┌─ Working data

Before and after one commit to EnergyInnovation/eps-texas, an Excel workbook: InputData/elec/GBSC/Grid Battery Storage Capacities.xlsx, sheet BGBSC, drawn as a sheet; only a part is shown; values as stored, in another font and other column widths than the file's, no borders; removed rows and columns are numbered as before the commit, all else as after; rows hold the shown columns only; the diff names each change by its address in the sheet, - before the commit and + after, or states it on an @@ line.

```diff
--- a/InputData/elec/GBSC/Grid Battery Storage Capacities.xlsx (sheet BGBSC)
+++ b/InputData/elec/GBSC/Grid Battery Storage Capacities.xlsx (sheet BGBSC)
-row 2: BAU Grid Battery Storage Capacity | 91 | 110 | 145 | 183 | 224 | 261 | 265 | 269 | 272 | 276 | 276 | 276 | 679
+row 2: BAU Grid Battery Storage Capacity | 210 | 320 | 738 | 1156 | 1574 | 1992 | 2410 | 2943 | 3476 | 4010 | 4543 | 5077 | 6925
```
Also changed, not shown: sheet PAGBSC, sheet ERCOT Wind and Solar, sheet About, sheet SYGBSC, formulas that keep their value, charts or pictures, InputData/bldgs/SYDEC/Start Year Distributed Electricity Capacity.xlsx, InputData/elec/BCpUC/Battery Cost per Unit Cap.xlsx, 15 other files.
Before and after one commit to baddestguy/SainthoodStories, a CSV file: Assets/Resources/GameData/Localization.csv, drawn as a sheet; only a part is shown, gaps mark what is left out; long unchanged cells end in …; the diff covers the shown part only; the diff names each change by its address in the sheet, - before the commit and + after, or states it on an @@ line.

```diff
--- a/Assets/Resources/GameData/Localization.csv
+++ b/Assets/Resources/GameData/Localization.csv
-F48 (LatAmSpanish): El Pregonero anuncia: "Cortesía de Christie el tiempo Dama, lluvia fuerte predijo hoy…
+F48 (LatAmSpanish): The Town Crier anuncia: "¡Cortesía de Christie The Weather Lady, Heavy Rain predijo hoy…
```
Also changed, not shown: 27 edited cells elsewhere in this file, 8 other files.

└─

◆ Exercise
If a line in the records above contains the word "BGBSC", copy it.

◆ Answer section
Before and after one commit to EnergyInnovation/eps-texas, an Excel workbook: InputData/elec/GBSC/Grid Battery Storage Capacities.xlsx, sheet BGBSC, drawn as a sheet; only a part is shown; values as stored, in another font and other column widths than the file's, no borders; removed rows and columns are numbered as before the commit, all else as after; rows hold the shown columns only; the diff names each change by its address in the sheet, - before the commit and + after, or states it on an @@ line.
--- a/InputData/elec/GBSC/Grid Battery Storage Capacities.xlsx (sheet BGBSC)
+++ b/InputData/elec/GBSC/Grid Battery Storage Capacities.xlsx (sheet BGBSC)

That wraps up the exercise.